■ **EXTRACTED MATERIAL**:
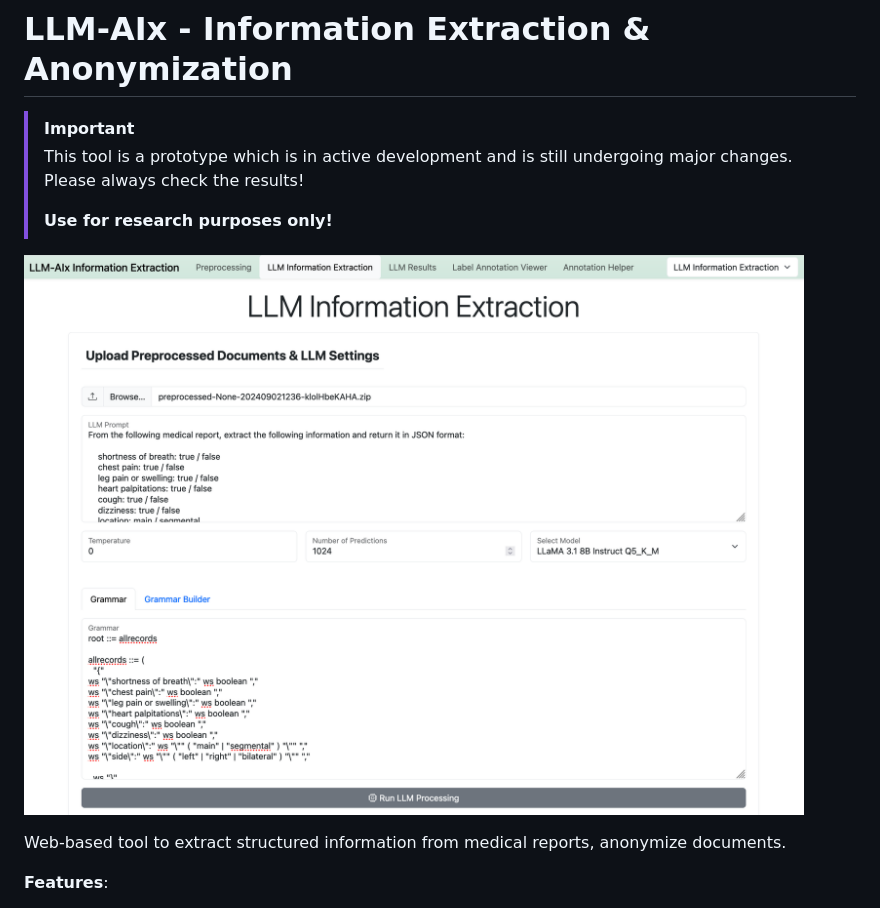
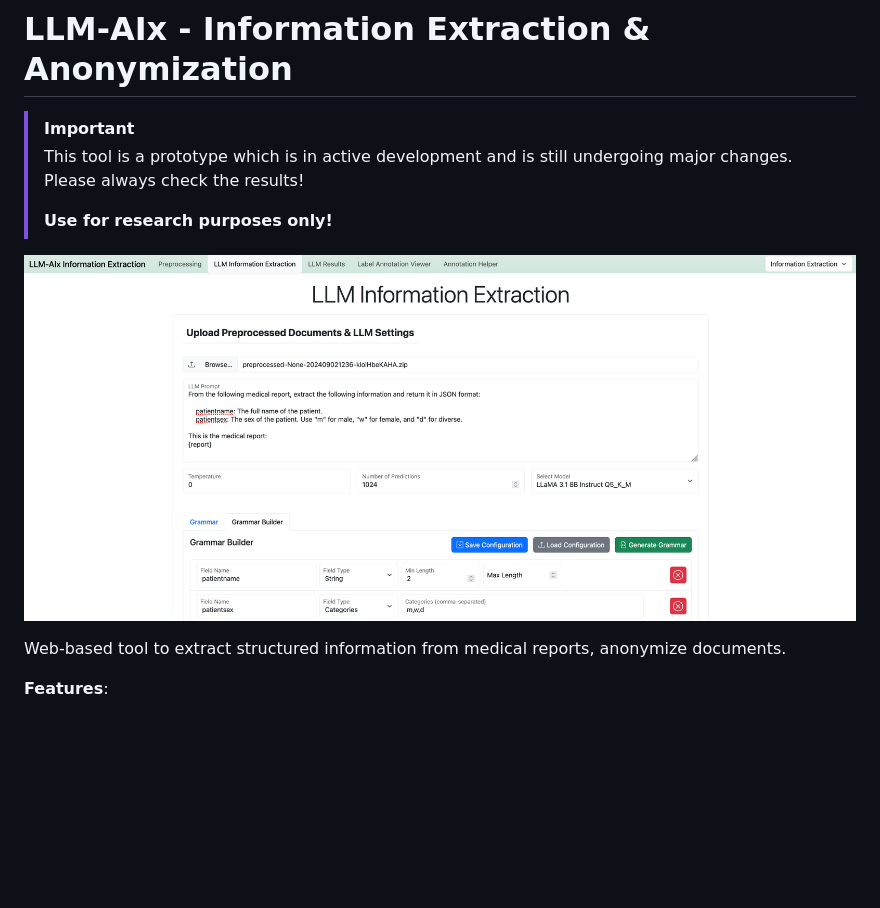
Before and after one commit to KatherLab/LLMAIx, a Markdown page: README.md, the part around the change. Rendered like a GitHub page; pictures changed too: static/ie_front_image.png (added); blank space fills up the shorter version.

Commit message:
Change first image

```diff
--- a/README.md
+++ b/README.md
@@ -7,7 +7,7 @@
 >
 > **Use for research purposes only!**
 
-![Information Extraction](static/image_information_extraction.png)
+![Information Extraction](static/ie_front_image.png)
 
 Web-based tool to extract structured information from medical reports, anonymize documents.
 
```
Also changed, not shown: static/image.png (deleted).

■ **PROBLEM DESCRIPTION**: Go through the listing above and copy each line where the string "README" appears.

■ **EXERCISE RESPONSE**:
Before and after one commit to KatherLab/LLMAIx, a Markdown page: README.md, the part around the change. Rendered like a GitHub page; pictures changed too: static/ie_front_image.png (added); blank space fills up the shorter version.
--- a/README.md
+++ b/README.md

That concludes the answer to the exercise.